Difference listings
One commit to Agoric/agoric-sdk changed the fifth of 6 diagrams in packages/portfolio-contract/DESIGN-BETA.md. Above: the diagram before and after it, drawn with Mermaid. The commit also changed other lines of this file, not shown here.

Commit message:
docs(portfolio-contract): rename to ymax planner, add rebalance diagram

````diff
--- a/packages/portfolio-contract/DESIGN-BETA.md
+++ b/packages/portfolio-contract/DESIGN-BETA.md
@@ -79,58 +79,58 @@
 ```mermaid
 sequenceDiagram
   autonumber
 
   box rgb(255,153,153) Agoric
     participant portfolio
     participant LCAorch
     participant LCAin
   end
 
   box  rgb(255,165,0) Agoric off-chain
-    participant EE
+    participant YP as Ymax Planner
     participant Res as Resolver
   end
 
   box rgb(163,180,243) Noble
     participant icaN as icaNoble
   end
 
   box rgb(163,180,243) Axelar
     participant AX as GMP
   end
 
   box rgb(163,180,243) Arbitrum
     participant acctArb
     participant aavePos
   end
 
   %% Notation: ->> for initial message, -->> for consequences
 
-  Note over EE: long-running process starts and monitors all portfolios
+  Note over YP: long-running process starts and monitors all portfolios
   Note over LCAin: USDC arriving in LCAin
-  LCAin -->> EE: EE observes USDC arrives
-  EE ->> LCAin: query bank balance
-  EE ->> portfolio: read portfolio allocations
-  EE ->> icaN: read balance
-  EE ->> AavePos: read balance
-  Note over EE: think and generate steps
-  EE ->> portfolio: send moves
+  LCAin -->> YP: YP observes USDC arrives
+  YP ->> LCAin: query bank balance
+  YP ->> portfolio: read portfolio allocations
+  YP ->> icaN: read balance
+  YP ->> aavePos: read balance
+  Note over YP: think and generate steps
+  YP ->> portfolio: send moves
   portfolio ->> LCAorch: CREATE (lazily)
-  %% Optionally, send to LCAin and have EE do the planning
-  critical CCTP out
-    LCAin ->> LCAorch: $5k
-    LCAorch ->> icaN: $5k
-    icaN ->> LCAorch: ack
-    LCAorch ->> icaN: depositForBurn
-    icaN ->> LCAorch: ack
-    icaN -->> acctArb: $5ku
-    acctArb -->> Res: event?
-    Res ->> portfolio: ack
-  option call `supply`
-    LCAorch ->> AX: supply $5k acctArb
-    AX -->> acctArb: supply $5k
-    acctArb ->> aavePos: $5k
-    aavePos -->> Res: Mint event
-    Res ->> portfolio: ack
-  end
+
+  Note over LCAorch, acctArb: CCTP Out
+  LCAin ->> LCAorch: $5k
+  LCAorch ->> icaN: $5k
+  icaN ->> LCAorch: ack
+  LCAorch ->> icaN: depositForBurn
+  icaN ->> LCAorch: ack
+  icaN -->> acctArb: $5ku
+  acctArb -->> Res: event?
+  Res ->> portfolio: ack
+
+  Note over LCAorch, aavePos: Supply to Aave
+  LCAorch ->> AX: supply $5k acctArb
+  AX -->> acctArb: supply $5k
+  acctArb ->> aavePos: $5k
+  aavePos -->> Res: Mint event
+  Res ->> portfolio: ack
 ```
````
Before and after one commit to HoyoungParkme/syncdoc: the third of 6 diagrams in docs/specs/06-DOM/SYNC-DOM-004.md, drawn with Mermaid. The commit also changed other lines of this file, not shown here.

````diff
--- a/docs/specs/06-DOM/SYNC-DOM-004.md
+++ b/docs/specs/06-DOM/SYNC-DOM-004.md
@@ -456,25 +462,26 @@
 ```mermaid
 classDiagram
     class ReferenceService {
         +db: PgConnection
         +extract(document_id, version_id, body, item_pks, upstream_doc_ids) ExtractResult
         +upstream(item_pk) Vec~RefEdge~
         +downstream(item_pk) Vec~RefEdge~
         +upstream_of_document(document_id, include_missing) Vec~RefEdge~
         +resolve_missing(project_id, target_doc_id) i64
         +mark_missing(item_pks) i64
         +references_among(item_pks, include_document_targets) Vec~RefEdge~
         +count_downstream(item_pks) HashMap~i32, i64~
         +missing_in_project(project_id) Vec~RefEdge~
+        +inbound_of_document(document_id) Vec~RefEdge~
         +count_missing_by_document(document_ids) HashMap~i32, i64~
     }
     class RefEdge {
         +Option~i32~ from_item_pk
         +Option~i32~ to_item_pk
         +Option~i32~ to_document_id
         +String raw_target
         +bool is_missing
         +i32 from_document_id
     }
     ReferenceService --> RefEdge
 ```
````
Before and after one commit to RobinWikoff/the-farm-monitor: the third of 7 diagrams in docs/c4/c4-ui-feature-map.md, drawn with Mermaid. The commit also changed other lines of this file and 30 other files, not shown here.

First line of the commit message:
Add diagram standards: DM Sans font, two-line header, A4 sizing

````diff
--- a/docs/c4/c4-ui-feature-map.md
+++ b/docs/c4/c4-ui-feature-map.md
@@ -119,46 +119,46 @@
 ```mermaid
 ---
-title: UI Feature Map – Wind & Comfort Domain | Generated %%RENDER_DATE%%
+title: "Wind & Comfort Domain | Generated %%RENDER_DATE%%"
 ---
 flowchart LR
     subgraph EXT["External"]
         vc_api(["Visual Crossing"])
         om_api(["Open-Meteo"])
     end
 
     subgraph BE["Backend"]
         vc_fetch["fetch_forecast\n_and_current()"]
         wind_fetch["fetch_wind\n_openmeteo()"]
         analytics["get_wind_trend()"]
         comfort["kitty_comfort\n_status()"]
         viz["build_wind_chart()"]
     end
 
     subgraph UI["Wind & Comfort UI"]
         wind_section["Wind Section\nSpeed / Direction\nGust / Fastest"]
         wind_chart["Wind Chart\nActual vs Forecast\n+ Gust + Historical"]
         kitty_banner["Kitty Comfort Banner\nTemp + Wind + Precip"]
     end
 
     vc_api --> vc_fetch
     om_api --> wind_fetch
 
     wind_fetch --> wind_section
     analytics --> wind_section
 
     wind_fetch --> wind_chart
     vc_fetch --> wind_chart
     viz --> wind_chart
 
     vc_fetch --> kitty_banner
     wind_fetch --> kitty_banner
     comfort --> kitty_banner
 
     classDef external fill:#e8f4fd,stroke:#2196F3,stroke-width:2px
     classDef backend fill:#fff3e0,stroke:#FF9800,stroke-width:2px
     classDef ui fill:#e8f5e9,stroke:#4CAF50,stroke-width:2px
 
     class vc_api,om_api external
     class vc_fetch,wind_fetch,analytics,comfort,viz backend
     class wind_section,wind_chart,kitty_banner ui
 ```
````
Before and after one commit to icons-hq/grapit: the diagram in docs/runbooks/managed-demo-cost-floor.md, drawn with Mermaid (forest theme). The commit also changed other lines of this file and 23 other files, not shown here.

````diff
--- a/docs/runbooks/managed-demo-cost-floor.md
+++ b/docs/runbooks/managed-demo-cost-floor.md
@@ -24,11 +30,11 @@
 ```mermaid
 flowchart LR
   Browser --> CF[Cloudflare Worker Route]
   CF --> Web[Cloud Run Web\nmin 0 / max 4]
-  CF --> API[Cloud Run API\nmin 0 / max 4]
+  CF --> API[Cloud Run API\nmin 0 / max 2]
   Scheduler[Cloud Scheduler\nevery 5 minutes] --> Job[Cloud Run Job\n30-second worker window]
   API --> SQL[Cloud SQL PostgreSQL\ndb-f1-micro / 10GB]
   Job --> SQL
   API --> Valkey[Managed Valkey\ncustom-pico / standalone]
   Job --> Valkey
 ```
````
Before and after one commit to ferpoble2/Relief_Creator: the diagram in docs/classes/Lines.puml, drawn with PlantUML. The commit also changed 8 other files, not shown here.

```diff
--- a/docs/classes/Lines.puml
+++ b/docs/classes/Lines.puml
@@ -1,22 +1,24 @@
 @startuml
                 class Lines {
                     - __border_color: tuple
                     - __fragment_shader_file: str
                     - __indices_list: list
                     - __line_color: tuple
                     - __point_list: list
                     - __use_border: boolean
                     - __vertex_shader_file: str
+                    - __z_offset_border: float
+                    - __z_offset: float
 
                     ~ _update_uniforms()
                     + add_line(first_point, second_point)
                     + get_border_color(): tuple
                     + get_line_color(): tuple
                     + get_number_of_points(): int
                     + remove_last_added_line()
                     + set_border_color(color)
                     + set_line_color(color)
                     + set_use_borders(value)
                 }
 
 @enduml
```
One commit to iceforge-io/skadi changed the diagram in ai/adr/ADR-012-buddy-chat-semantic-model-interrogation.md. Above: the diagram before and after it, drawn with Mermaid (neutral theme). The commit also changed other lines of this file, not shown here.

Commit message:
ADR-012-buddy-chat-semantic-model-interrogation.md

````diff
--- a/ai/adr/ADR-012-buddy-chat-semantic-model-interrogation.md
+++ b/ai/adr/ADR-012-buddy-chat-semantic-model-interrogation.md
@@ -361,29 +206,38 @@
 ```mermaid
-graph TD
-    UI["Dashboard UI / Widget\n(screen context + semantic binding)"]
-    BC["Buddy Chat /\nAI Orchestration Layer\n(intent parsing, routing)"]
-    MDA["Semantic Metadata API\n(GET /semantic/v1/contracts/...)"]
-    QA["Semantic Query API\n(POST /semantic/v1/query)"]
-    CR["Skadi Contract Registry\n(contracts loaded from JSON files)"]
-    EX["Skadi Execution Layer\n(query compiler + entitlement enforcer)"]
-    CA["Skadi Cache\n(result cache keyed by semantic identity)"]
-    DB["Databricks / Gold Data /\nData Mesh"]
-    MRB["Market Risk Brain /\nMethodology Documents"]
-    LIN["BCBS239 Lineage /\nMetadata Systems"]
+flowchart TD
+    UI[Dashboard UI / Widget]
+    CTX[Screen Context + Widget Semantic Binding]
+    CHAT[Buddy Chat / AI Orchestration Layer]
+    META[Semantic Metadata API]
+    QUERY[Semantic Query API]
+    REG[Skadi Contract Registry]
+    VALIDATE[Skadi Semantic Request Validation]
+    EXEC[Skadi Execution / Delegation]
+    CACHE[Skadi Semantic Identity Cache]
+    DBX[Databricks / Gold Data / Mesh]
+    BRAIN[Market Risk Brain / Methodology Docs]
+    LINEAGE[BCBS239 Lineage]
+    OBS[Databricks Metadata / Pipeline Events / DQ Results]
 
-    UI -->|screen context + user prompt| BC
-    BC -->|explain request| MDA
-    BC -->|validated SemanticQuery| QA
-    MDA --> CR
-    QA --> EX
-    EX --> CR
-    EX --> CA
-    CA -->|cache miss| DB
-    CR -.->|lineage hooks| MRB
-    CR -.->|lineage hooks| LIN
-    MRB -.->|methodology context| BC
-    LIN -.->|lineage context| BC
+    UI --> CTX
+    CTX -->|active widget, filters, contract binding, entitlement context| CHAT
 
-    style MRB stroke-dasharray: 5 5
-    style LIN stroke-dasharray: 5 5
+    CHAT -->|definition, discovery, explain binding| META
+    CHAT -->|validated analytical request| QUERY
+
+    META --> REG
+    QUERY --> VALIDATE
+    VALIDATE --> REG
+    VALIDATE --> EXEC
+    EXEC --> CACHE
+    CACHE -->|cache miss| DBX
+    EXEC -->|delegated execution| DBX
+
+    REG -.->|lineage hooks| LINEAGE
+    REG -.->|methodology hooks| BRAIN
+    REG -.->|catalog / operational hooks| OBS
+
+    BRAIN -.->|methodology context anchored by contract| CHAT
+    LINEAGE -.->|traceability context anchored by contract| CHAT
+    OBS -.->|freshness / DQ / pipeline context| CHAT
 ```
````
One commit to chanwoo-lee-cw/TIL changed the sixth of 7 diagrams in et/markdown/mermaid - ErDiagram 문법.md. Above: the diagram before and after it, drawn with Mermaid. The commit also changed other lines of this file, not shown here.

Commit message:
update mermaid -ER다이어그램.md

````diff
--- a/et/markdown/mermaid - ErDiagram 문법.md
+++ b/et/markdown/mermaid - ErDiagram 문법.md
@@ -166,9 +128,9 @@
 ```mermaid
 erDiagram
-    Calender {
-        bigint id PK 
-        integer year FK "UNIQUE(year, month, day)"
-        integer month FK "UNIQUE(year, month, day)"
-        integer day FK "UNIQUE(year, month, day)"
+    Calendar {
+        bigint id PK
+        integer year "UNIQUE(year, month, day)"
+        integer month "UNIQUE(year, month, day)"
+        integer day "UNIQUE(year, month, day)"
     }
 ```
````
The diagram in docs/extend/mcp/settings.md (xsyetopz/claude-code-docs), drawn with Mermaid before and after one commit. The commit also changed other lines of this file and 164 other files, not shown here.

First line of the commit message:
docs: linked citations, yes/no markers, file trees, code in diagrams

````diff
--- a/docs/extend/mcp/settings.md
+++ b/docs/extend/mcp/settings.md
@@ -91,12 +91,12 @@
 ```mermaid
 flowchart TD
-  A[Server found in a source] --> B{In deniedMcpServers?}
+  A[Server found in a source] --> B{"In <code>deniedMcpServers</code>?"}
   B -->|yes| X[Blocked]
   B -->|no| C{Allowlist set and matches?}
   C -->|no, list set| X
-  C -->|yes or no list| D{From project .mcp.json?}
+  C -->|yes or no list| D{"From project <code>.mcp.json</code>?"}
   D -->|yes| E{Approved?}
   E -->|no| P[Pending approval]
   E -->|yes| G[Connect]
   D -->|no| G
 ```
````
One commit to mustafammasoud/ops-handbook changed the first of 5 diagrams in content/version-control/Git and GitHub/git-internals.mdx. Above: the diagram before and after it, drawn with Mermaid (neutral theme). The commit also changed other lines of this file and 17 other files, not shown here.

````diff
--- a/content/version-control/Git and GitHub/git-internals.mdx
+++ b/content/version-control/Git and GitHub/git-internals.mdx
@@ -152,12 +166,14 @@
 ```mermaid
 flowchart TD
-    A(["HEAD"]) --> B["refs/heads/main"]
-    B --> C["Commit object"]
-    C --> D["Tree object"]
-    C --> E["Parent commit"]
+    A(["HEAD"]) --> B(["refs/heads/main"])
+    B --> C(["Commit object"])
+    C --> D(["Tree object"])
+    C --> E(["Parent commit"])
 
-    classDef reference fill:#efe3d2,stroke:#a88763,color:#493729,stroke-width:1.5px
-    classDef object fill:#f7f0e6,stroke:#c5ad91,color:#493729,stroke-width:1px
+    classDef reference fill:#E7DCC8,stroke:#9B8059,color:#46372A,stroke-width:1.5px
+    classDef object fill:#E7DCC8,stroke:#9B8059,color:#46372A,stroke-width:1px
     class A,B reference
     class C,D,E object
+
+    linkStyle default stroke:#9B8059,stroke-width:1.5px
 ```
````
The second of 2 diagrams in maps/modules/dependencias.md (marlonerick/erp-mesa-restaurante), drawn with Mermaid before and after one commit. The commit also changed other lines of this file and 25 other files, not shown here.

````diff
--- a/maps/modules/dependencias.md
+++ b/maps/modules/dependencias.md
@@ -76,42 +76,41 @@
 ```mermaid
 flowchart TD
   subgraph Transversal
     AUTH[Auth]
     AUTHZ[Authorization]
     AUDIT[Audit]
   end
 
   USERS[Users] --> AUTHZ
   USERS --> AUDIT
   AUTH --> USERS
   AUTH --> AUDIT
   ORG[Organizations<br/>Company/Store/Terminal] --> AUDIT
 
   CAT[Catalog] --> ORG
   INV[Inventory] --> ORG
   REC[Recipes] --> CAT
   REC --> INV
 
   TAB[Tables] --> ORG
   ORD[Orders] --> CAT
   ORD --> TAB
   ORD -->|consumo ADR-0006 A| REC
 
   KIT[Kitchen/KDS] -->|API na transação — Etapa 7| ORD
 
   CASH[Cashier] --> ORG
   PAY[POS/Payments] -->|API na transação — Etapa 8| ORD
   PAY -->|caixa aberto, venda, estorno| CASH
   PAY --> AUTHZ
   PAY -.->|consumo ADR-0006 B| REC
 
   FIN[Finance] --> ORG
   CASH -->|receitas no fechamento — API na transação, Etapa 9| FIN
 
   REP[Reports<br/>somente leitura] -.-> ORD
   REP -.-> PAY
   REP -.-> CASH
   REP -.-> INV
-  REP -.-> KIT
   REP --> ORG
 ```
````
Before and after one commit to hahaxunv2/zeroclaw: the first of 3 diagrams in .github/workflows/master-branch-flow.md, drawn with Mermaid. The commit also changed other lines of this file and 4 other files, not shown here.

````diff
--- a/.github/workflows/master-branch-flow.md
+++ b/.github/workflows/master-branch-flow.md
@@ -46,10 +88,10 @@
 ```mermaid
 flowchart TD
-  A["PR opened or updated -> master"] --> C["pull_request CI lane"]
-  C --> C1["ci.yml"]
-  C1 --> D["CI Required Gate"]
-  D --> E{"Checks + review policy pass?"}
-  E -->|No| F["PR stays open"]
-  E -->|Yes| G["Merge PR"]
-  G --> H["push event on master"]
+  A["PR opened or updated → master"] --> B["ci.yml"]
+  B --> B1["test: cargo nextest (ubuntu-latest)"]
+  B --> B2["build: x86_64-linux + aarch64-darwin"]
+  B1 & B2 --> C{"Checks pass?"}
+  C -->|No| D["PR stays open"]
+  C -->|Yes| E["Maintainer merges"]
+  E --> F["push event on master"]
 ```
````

▶ _Prompt_: Among the lines above, repeat exactly those from the line with "META[Semantic Metadata API]" to the line with "LIN stroke-dasharray: 5 5", counting both ends.

▶ _Answer space_:
+    META[Semantic Metadata API]
+    QUERY[Semantic Query API]
+    REG[Skadi Contract Registry]
+    VALIDATE[Skadi Semantic Request Validation]
+    EXEC[Skadi Execution / Delegation]
+    CACHE[Skadi Semantic Identity Cache]
+    DBX[Databricks / Gold Data / Mesh]
+    BRAIN[Market Risk Brain / Methodology Docs]
+    LINEAGE[BCBS239 Lineage]
+    OBS[Databricks Metadata / Pipeline Events / DQ Results]
 
-    UI -->|screen context + user prompt| BC
-    BC -->|explain request| MDA
-    BC -->|validated SemanticQuery| QA
-    MDA --> CR
-    QA --> EX
-    EX --> CR
-    EX --> CA
-    CA -->|cache miss| DB
-    CR -.->|lineage hooks| MRB
-    CR -.->|lineage hooks| LIN
-    MRB -.->|methodology context| BC
-    LIN -.->|lineage context| BC
+    UI --> CTX
+    CTX -->|active widget, filters, contract binding, entitlement context| CHAT
 
-    style MRB stroke-dasharray: 5 5
-    style LIN stroke-dasharray: 5 5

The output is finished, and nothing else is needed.